President Lyndon B. Johnson signs into law the historic Civil Rights

Posted on Updated on

In 1964, U.S. President Lyndon B. Johnson’s signed law was 90 days into effect. The historic Civil Rights Act was nationally televised in a ceremony at the White House on July 2, 1964 is when the bill was originally signed.

The act didn’t help just black Americans

Women, religious minorities, Latinos and whites also benefited from the Civil Rights Act, which would later serve as a model for other anti-discrimination measures passed by Congress, including the Americans with Disabilities Act and the Pregnancy Discrimination Act.

images0UTK8USJ

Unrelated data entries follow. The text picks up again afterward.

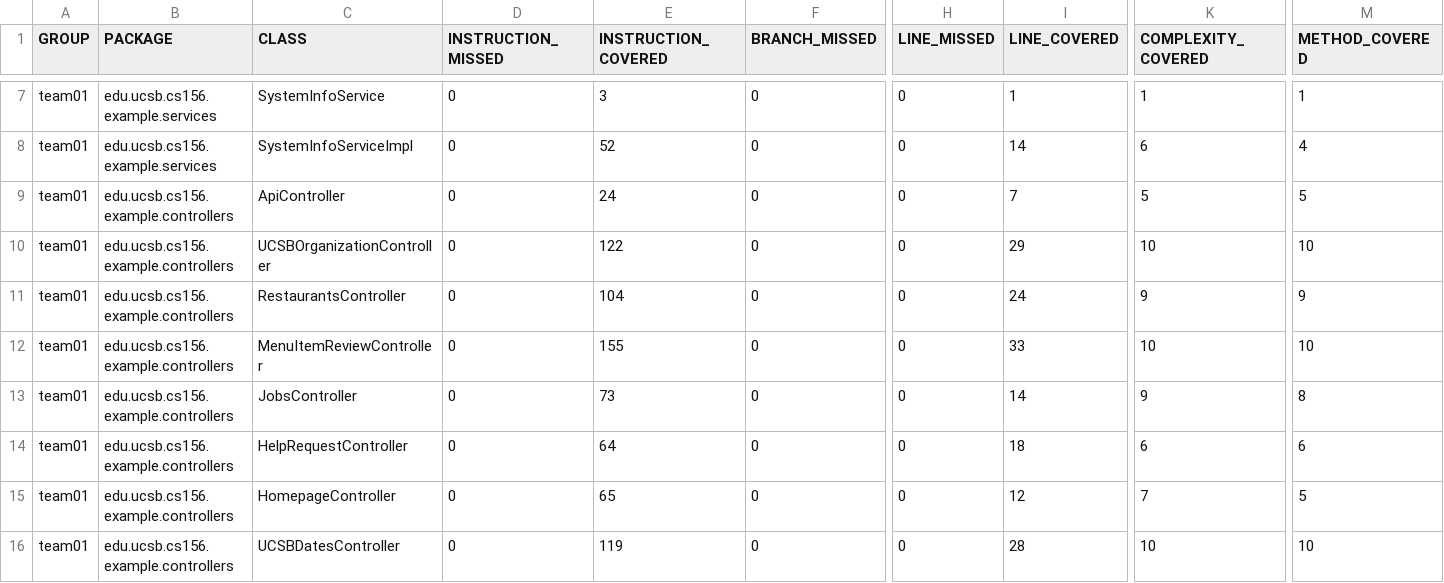
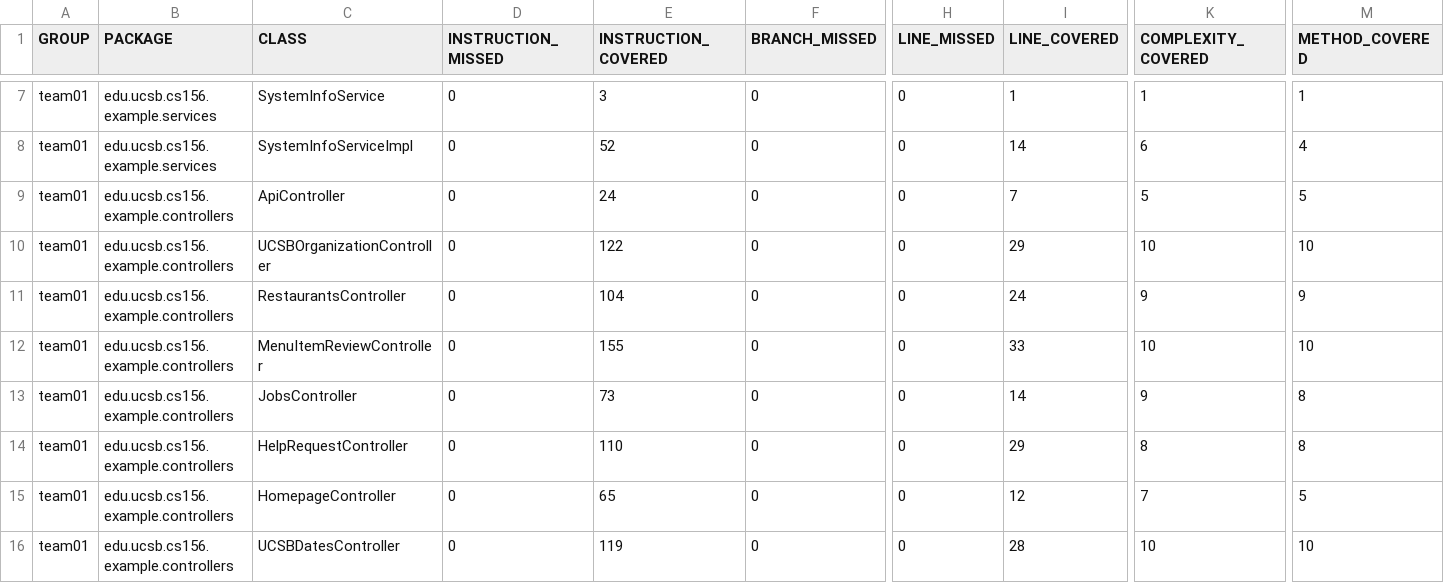
Before and after one commit to ucsb-cs156-s26/team01-s26-01, a CSV file: jacoco/jacoco.csv, drawn as a sheet; only a part is shown, gaps mark what is left out; the diff names each change by its address in the sheet, - before the commit and + after, or states it on an @@ line.

```diff
--- a/jacoco/jacoco.csv
+++ b/jacoco/jacoco.csv
-E14 (INSTRUCTION_COVERED): 64
+E14 (INSTRUCTION_COVERED): 110
-I14 (LINE_COVERED): 18
+I14 (LINE_COVERED): 29
-K14 (COMPLEXITY_COVERED): 6
+K14 (COMPLEXITY_COVERED): 8
-M14 (METHOD_COVERED): 6
+M14 (METHOD_COVERED): 8
```
Also changed, not shown: 7 other files.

President Lyndon B. Johnson signs into law the historic Civil Rights Act

In the landmark 1954 case Brown v. Board of Education, the U.S. Supreme Court ruled that racial segregation in schools was unconstitutional. The 10 years that followed saw great strides for the African-American civil rights movement, as non-violent demonstrations won thousands of supporters to the cause. Memorable landmarks in the struggle included the Montgomery bus boycott in 1955–sparked by the refusal of Alabama resident Rosa Parks to give up her seat on a city bus to a white woman–and Martin Luther King, Jr.’s famous “I have a dream” speech at a rally of hundreds of thousands in Washington, D.C., in 1963.

Follow us on Facebook – https://www.facebook.com/pages/One-1-World/132992030077890
Follow us on Facebook – https://www.facebook.com/pages/One-1-World/132992030077890
Advertisements

Leave a Reply

Fill in your details below or click an icon to log in:

WordPress.com Logo

You are commenting using your WordPress.com account. Log Out / Change )

Twitter picture

You are commenting using your Twitter account. Log Out / Change )

Facebook photo

You are commenting using your Facebook account. Log Out / Change )

Google+ photo

You are commenting using your Google+ account. Log Out / Change )

Connecting to %s